First, it is important to document your invention with a “start date” so that you have information to help you if someone contests your patent after you file it. The “start date” will help determine who, in fact, was the first to develop the invention. After this, you might want to consider conducting a patent search to make sure that no one else received a patent for the same idea. While this is not mandatory, a patent search is a good idea. Some people also conduct an international patent search at this time. A computer search may not be enough because it will not cover all of the patents that have been issued since the U.S. Patent Office opened.

Filing

In order to file for a patent, you will need to provide several documents, including drawings of your invention and its technical specifications. You can also file for a provisional patent. This will enable you to use the term “patent pending,” and permit you to go through the final development stages or raise capital for one year before filing for a non-provisional patent. Or you can skip the provisional step and opt instead for a non-provisional patent. It will take somewhere between one to three years for the United States to issue a patent. Remember, if you file for a patent for United States, your invention will only be protected in the United States. In order to protect your invention in other countries, you must apply for an international patent.

Effectiveness

How long does a patent last? It depends on the type of patent you obtain. A utility patent, or a patent that covers how an invention functions, lasts for twenty years after its filing date. You might be able to get an extra year on a utility patent by filing a provisional patent first. A design patent, or a patent that covers the design appearance of an invention, lasts for 14 years from the date of the patent's issue. A plant patent, or a patent covering a new asexually reproduced plant, will last 20 years after the date the patent was filed.
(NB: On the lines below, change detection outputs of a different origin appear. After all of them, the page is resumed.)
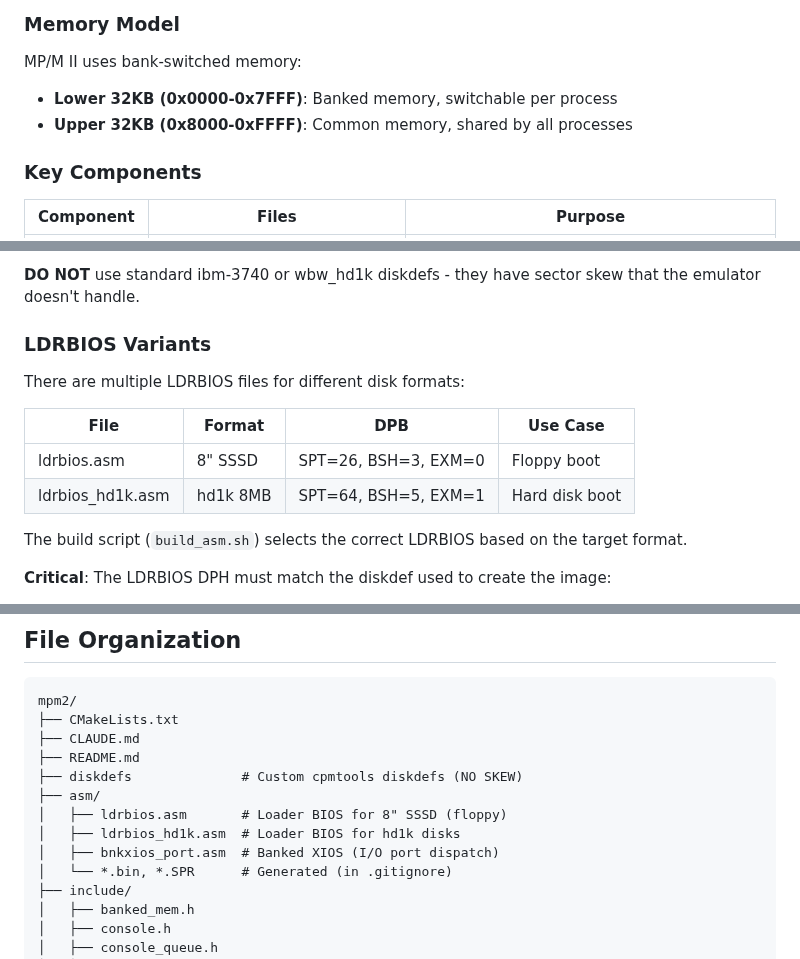
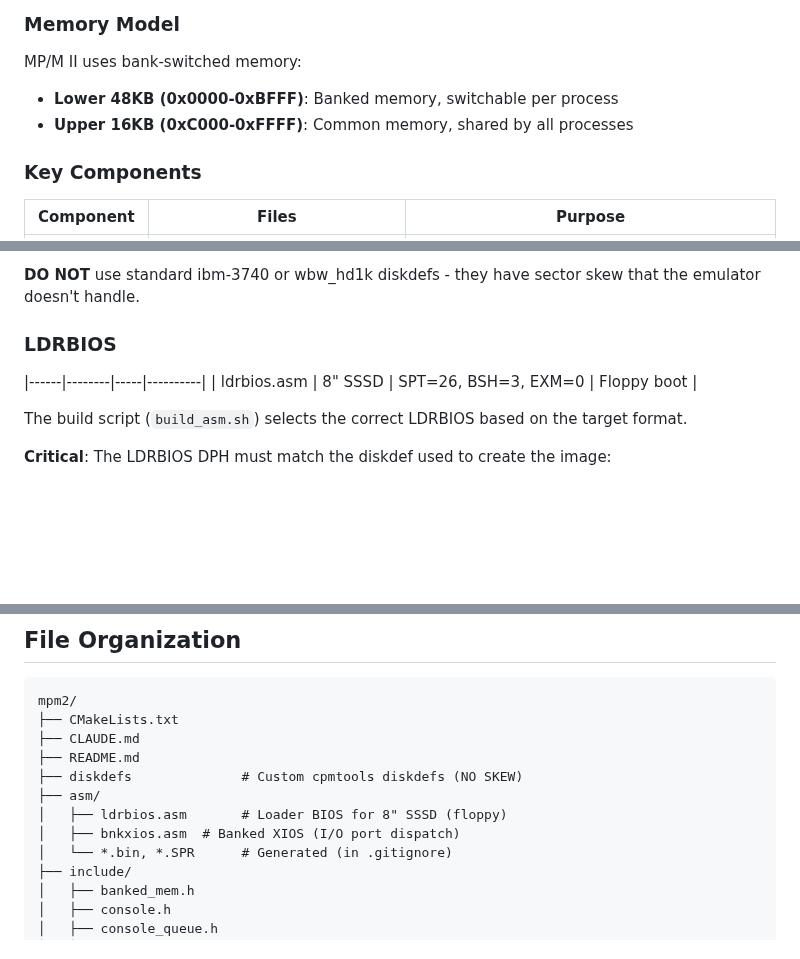
Before and after one commit to avwohl/mpm2, a Markdown page: CLAUDE.md, 3 parts joined by grey strips. Drawn GitHub-style; blank space fills up the shorter version.

Commit message:
read and clean up CLAUDE.md

```diff
--- a/CLAUDE.md
+++ b/CLAUDE.md
@@ -17,8 +17,8 @@ This emulator runs MP/M II, Digital Research's multi-user, multi-tasking operati
 ### Memory Model
 
 MP/M II uses bank-switched memory:
-- **Lower 32KB (0x0000-0x7FFF)**: Banked memory, switchable per process
-- **Upper 32KB (0x8000-0xFFFF)**: Common memory, shared by all processes
+- **Lower 48KB (0x0000-0xBFFF)**: Banked memory, switchable per process
+- **Upper 16KB (0xC000-0xFFFF)**: Common memory, shared by all processes
 
 ### Key Components
 
@@ -94,14 +96,10 @@ Both formats have:
 
 **DO NOT** use standard ibm-3740 or wbw_hd1k diskdefs - they have sector skew that the emulator doesn't handle.
 
-### LDRBIOS Variants
+### LDRBIOS
 
-There are multiple LDRBIOS files for different disk formats:
-
-| File | Format | DPB | Use Case |
 |------|--------|-----|----------|
 | ldrbios.asm | 8" SSSD | SPT=26, BSH=3, EXM=0 | Floppy boot |
-| ldrbios_hd1k.asm | hd1k 8MB | SPT=64, BSH=5, EXM=1 | Hard disk boot |
 
 The build script (`build_asm.sh`) selects the correct LDRBIOS based on the target format.
 
@@ -316,8 +314,7 @@ mpm2/
 ├── diskdefs              # Custom cpmtools diskdefs (NO SKEW)
 ├── asm/
 │   ├── ldrbios.asm       # Loader BIOS for 8" SSSD (floppy)
-│   ├── ldrbios_hd1k.asm  # Loader BIOS for hd1k disks
-│   ├── bnkxios_port.asm  # Banked XIOS (I/O port dispatch)
+│   ├── bnkxios.asm  # Banked XIOS (I/O port dispatch)
 │   └── *.bin, *.SPR      # Generated (in .gitignore)
 ├── include/
 │   ├── banked_mem.h
```
Also changed, not shown: other parts of CLAUDE.md (+2 -0 lines).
As with others questions involving complex legal issues, it is wise to consult a patent attorney to get expert assistance on your patent.

By Laura Evans           


Related Links: